clock menu more-arrow no yes

Filed under:

At 35, Richard Jefferson has become one of the Cavaliers’ most important players

New, comments

After several years of NBA irrelevancy, Richard Jefferson has improbably become a key role player for the East's best team. Here's how he reinvented himself.

As the NBA Finals near its ending, the players who really made an impact on the biggest stage become obvious. For the Warriors, their three stars, as well as Andre Iguodala, were their best performers. For the Cavaliers, LeBron James and Kyrie Irving are clearly on a tier of their own.

But the next-most-consistent player in terms of overall contribution has arguably been none other than Richard Jefferson.

No one would have predicted that before the series started. It's not just that Jefferson is 35 years old and on a minimum contract. You really need to go back a few years to understand how surprising his resurgence has been. It's only after looking at his entire career that one realizes how surprising this stretch of smart, team-oriented play really has been.

Jefferson had a great early career with the Nets as an athletic slasher, which included two finals appearances but no title. He was moved from the rebuilding Nets after his first seven years in the league to the Bucks, where he posted an efficient, high-volume scoring season on a team that won 34 games. Jefferson was 28 then and still in his prime, so he got another shot at joining a contender when the Spurs traded for him.

In hindsight, that relationship was doomed to fail. To that point Jefferson had only been a high-volume scorer that was used to overpowering opponents, and relied on his physical tools on defense. He was all of a sudden asked to completely overhaul his game to become the disciplined, role-playing wing the Spurs needed. To his credit, he tried, but simply couldn't do it. He just didn't have the mindset of a role player or the wiles to make up for his declining athleticism.
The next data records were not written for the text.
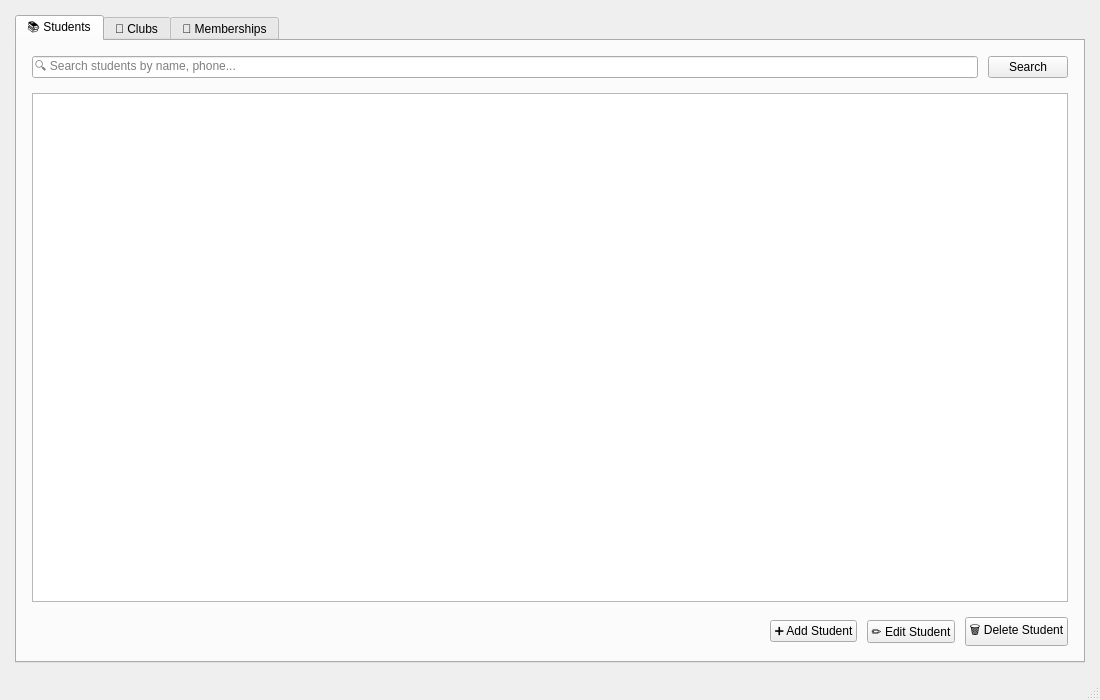
First picture: the form in mainwindow.ui, repository MohamedElaassal/Gestion-Club-Cpp, before the edit.
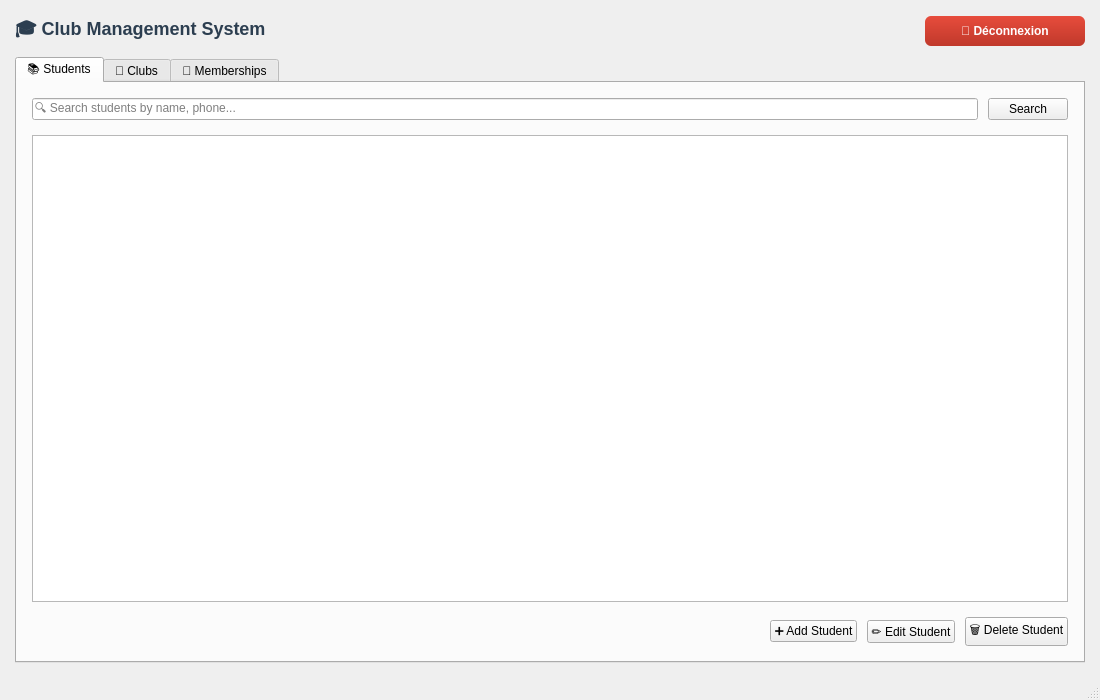
Second picture: the form after the edit. Icons and pictures are not drawn.

Patch:
```diff
--- a/mainwindow.ui
+++ b/mainwindow.ui
@@ -36,6 +36,60 @@
     <property name="bottomMargin">
      <number>15</number>
     </property>
+    <item>
+     <layout class="QHBoxLayout" name="headerLayout">
+      <property name="spacing">
+       <number>10</number>
+      </property>
+      <item>
+       <widget class="QLabel" name="welcomeLabel">
+        <property name="text">
+         <string>🎓 Club Management System</string>
+        </property>
+        <property name="styleSheet">
+         <string notr="true">font-size: 18px; font-weight: bold; color: #2c3e50;</string>
+        </property>
+       </widget>
+      </item>
+      <item>
+       <spacer name="headerSpacer">
+        <property name="orientation">
+         <enum>Qt::Horizontal</enum>
+        </property>
+        <property name="sizeHint" stdset="0">
+         <size>
+          <width>40</width>
+          <height>20</height>
+         </size>
+        </property>
+       </spacer>
+      </item>
+      <item>
+       <widget class="QPushButton" name="logoutButton">
+        <property name="text">
+         <string>🚪 Déconnexion</string>
+        </property>
+        <property name="styleSheet">
+         <string notr="true">QPushButton {
+    background: qlineargradient(x1:0, y1:0, x2:0, y2:1, stop:0 #e74c3c, stop:1 #c0392b);
+    color: white;
+    border: none;
+    padding: 8px 20px;
+    border-radius: 6px;
+    font-weight: bold;
+    min-width: 120px;
+}
+QPushButton:hover {
+    background: qlineargradient(x1:0, y1:0, x2:0, y2:1, stop:0 #c0392b, stop:1 #a93226);
+}
+QPushButton:pressed {
+    background: #922b21;
+}</string>
+        </property>
+       </widget>
+      </item>
+     </layout>
+    </item>
     <item>
      <widget class="QTabWidget" name="tabWidget">
       <property name="currentIndex">
```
His production dipped so much that San Antonio had to include a first-round pick to trade him for a cranky Stephen Jackson, who is now out of the league. Jefferson didn't play for the Warriors in one and a half seasons in Oakland and was salary dumped again, this time to the Jazz. That's when the seeds of his revival began to blossom. He sopped up minutes for a terrible Utah team in 2013-14 and, like many veterans, did a solid job in a small role with the Mavericks the year after.

Still, the time in which Jefferson was relevant seemed to have long passed. When he signed with the Cavaliers, it was hard to differentiate him with ring-chasers James Jones or Mike Miller, both there more for their wisdom than on-court contributions.

Then the playoffs rolled around. As the rounds went on, Jefferson started to become a bigger part of the rotation. He struggled against the Pistons, then came alive -- as did everyone else in Cleveland's roster -- in the series against the Hawks. By the time the conference finals started, he was part of the Cavaliers' best lineup that completely dismantled the Raptors. His impact has only grown in the finals, as he has been that second big wing that Cleveland needed to match the Warriors' small lineups.

The strangest thing of all is that it's been his basketball I.Q. and effort level -- once considered his biggest weaknesses -- that have made it all possible.

Jefferson is shooting only 20 percent from beyond the arc, but a ridiculously high 68 percent on two-pointers. He plays great off James, who has assisted half his field goals. Jefferson can't really create for himself anymore, as he's not as explosive as he used to be, but has learned when to cut, still has a good first step and is strong. He's burned Draymond Green on straight-line drives and punished him for playing him loose, something Kevin Love simply can't do.

Yet scoring isn't Jefferson's biggest contribution. He's making smart defensive plays that don't show up in the box score, but are key for a team that is switching to contain elite offensive threats. Whether it's taking on Shaun Livingston to prevent him from posting up smaller players or making up for a teammate's mistake at the last second, Jefferson has helped prevent easy Warriors buckets.

He's also brought the hustle, ranking fifth in total defensive rebounds for the Cavaliers and third in steals despite averaging just 17 minutes a game. He tries to deny the ball when possible and has been flying all over the court trying to get back in transition to prevent fast-break points.

As good as Jefferson has been, he's still a flawed player. There are times when he makes the same mistakes that drove past coaches crazy. His impact is only amplified by a Cavaliers' bench that has struggled greatly to contribute and Love's struggles defending anyone on the Warriors' roster in space. On the rare occasion in which Jefferson looks like a poor man's Iguodala, it's only because the ineptitude of some of his teammates makes him shine. He's not late-career Grant Hill. This is not a new beginning. Far from it.

It is, however, an unexpected chance to alter the narrative surrounding his career. Jefferson was first considered an athlete who benefited from playing with Jason Kidd, then a player putting up empty stats on bad teams before becoming one of the few high-profile failures the Spurs had. The following years had him playing the part of journeyman collecting a check on mediocre teams.

Now, in what will likely be the last chapter of his career, he's become the wily veteran on a team near a championship. Whether the Cavaliers lift the Larry O'Brien or not, that makes the oft-maligned Jefferson a winner.